BEGIN

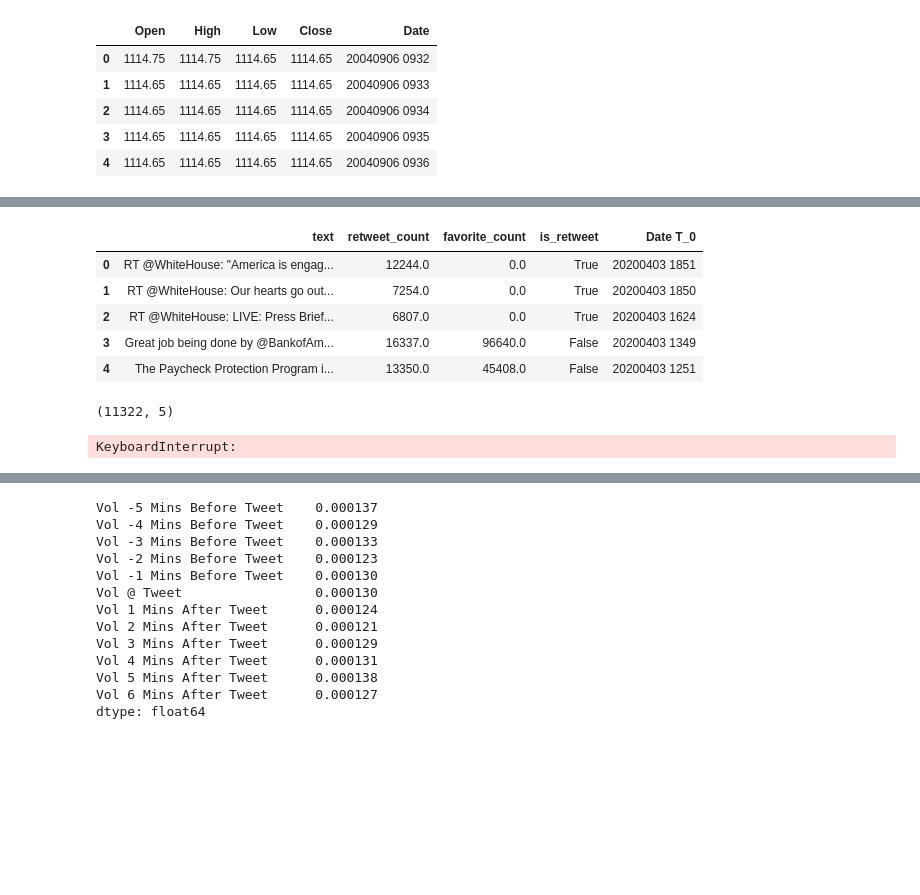
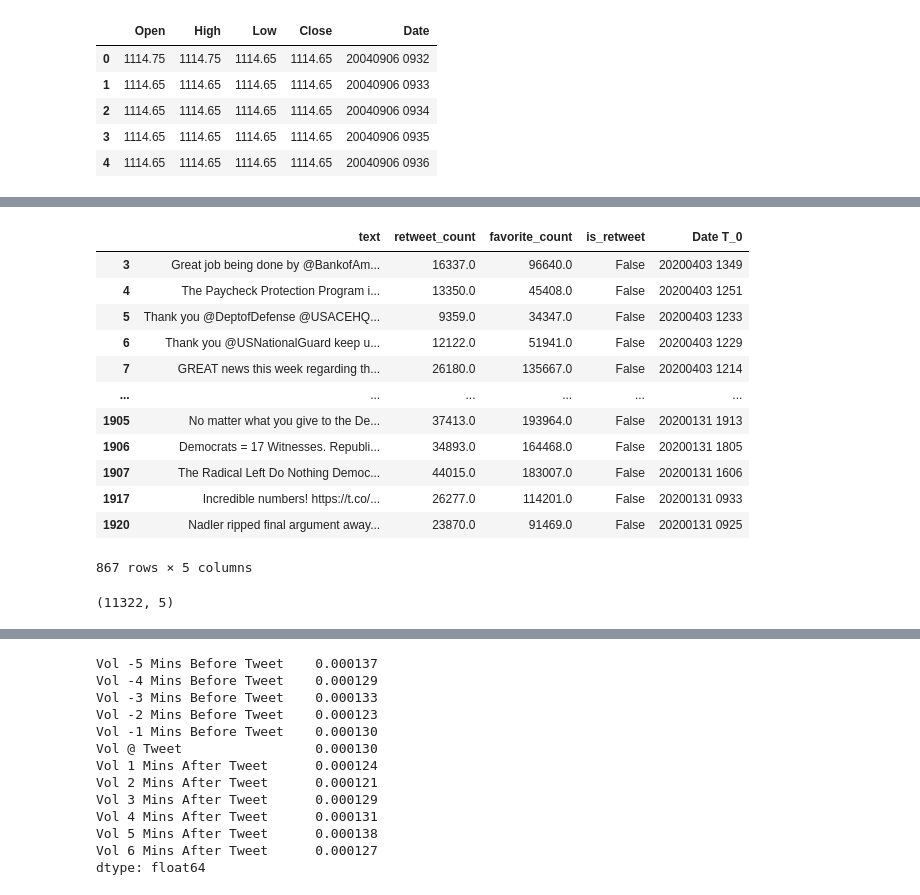
Before and after one commit to stephanieroman2020/FinalProject, a Jupyter notebook: Feature Generation, Volatility.ipynb, the cells around one changed output, grey strips where cells are left out. Cells and saved outputs as stored; diff of their text form; code cells hidden in the pictures; blank space fills up the shorter version.

```diff
--- a/Feature Generation, Volatility.ipynb
+++ b/Feature Generation, Volatility.ipynb
@@ -57,0 +55,7 @@ tweet_df.head()
+# %%
+# tweet_df.loc[tweet_df['text'] == "Congress has agreed to provide $8 Billion" ]
+
+# df[df['A'].str.contains("hello")]
+tweet_df['text'] = tweet_df['text'].astype('str')
+print(tweet_df.dtypes)
+tweet_df.shape
@@ -58,28 +72,35 @@ tweet_df.head()
 # %%
 tweet_df = tweet_df.drop(columns=['Unnamed: 0','source'])
 
 #Adjust Tweet time
 adjusted_times = []
 
 # df["created_at"] = pd.to_datetime(index['created_at'], format = '%m/%d/%Y %H:%M')
 
 for row, index in tweet_df.iterrows():
     try:
         adjusted_time = (datetime.strptime(str(index['created_at']), '%m/%d/%Y %H:%M') + timedelta(minutes= -60 * 5)).strftime('%Y%m%d %H%M')
         adjusted_times.append(adjusted_time)
     except ValueError:
         adjusted_times.append("No Date")
 
 tweet_df['Adjusted T_0'] = adjusted_times
 # tweet_df = tweet_df.drop(tweet_df['Adjusted T_0'] == "No Date")
 tweet_df = tweet_df.drop(columns=['created_at'])
 tweet_df = tweet_df.rename(columns={"Adjusted T_0": "Date T_0"})
-tweet_df.head()
+tweet_df.head(867)
 # %% [output]
 |  | text | retweet_count | favorite_count | is_retweet | Date T_0 |
-| 0 | RT @WhiteHouse: "America is engag... | 12244.0 | 0.0 | True | 20200403 1851 |
-| 1 | RT @WhiteHouse: Our hearts go out... | 7254.0 | 0.0 | True | 20200403 1850 |
-| 2 | RT @WhiteHouse: LIVE: Press Brief... | 6807.0 | 0.0 | True | 20200403 1624 |
 | 3 | Great job being done by @BankofAm... | 16337.0 | 96640.0 | False | 20200403 1349 |
 | 4 | The Paycheck Protection Program i... | 13350.0 | 45408.0 | False | 20200403 1251 |
+| 5 | Thank you @DeptofDefense @USACEHQ... | 9359.0 | 34347.0 | False | 20200403 1233 |
+| 6 | Thank you @USNationalGuard keep u... | 12122.0 | 51941.0 | False | 20200403 1229 |
+| 7 | GREAT news this week regarding th... | 26180.0 | 135667.0 | False | 20200403 1214 |
+| ... | ... | ... | ... | ... | ... |
+| 1905 | No matter what you give to the De... | 37413.0 | 193964.0 | False | 20200131 1913 |
+| 1906 | Democrats = 17 Witnesses. Republi... | 34893.0 | 164468.0 | False | 20200131 1805 |
+| 1907 | The Radical Left Do Nothing Democ... | 44015.0 | 183007.0 | False | 20200131 1606 |
+| 1917 | Incredible numbers! https://t.co/... | 26277.0 | 114201.0 | False | 20200131 0933 |
+| 1920 | Nadler ripped final argument away... | 23870.0 | 91469.0 | False | 20200131 0925 |
+867 rows × 5 columns
 # %%
@@ -139,5 +159,3 @@ for row, index in tweet_df.iterrows():
     t_list_plus_5.append(t_plus_5)
     t_plus_6 = (datetime.strptime(index['Date T_0'], '%Y%m%d %H%M') + timedelta(minutes= 6)).strftime('%Y%m%d %H%M')
     t_list_plus_6.append(t_plus_6)
-# %% [output]
-KeyboardInterrupt:
```
Also changed, not shown: parts of 21 cells of this notebook, 2 other files.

END

# Task to carry out:
Repeat every record above exactly, but drop the pictures.

# Solved problem:
Before and after one commit to stephanieroman2020/FinalProject, a Jupyter notebook: Feature Generation, Volatility.ipynb, the cells around one changed output, grey strips where cells are left out. Cells and saved outputs as stored; diff of their text form; code cells hidden in the pictures; blank space fills up the shorter version.

```diff
--- a/Feature Generation, Volatility.ipynb
+++ b/Feature Generation, Volatility.ipynb
@@ -57,0 +55,7 @@ tweet_df.head()
+# %%
+# tweet_df.loc[tweet_df['text'] == "Congress has agreed to provide $8 Billion" ]
+
+# df[df['A'].str.contains("hello")]
+tweet_df['text'] = tweet_df['text'].astype('str')
+print(tweet_df.dtypes)
+tweet_df.shape
@@ -58,28 +72,35 @@ tweet_df.head()
 # %%
 tweet_df = tweet_df.drop(columns=['Unnamed: 0','source'])
 
 #Adjust Tweet time
 adjusted_times = []
 
 # df["created_at"] = pd.to_datetime(index['created_at'], format = '%m/%d/%Y %H:%M')
 
 for row, index in tweet_df.iterrows():
     try:
         adjusted_time = (datetime.strptime(str(index['created_at']), '%m/%d/%Y %H:%M') + timedelta(minutes= -60 * 5)).strftime('%Y%m%d %H%M')
         adjusted_times.append(adjusted_time)
     except ValueError:
         adjusted_times.append("No Date")
 
 tweet_df['Adjusted T_0'] = adjusted_times
 # tweet_df = tweet_df.drop(tweet_df['Adjusted T_0'] == "No Date")
 tweet_df = tweet_df.drop(columns=['created_at'])
 tweet_df = tweet_df.rename(columns={"Adjusted T_0": "Date T_0"})
-tweet_df.head()
+tweet_df.head(867)
 # %% [output]
 |  | text | retweet_count | favorite_count | is_retweet | Date T_0 |
-| 0 | RT @WhiteHouse: "America is engag... | 12244.0 | 0.0 | True | 20200403 1851 |
-| 1 | RT @WhiteHouse: Our hearts go out... | 7254.0 | 0.0 | True | 20200403 1850 |
-| 2 | RT @WhiteHouse: LIVE: Press Brief... | 6807.0 | 0.0 | True | 20200403 1624 |
 | 3 | Great job being done by @BankofAm... | 16337.0 | 96640.0 | False | 20200403 1349 |
 | 4 | The Paycheck Protection Program i... | 13350.0 | 45408.0 | False | 20200403 1251 |
+| 5 | Thank you @DeptofDefense @USACEHQ... | 9359.0 | 34347.0 | False | 20200403 1233 |
+| 6 | Thank you @USNationalGuard keep u... | 12122.0 | 51941.0 | False | 20200403 1229 |
+| 7 | GREAT news this week regarding th... | 26180.0 | 135667.0 | False | 20200403 1214 |
+| ... | ... | ... | ... | ... | ... |
+| 1905 | No matter what you give to the De... | 37413.0 | 193964.0 | False | 20200131 1913 |
+| 1906 | Democrats = 17 Witnesses. Republi... | 34893.0 | 164468.0 | False | 20200131 1805 |
+| 1907 | The Radical Left Do Nothing Democ... | 44015.0 | 183007.0 | False | 20200131 1606 |
+| 1917 | Incredible numbers! https://t.co/... | 26277.0 | 114201.0 | False | 20200131 0933 |
+| 1920 | Nadler ripped final argument away... | 23870.0 | 91469.0 | False | 20200131 0925 |
+867 rows × 5 columns
 # %%
@@ -139,5 +159,3 @@ for row, index in tweet_df.iterrows():
     t_list_plus_5.append(t_plus_5)
     t_plus_6 = (datetime.strptime(index['Date T_0'], '%Y%m%d %H%M') + timedelta(minutes= 6)).strftime('%Y%m%d %H%M')
     t_list_plus_6.append(t_plus_6)
-# %% [output]
-KeyboardInterrupt:
```
Also changed, not shown: parts of 21 cells of this notebook, 2 other files.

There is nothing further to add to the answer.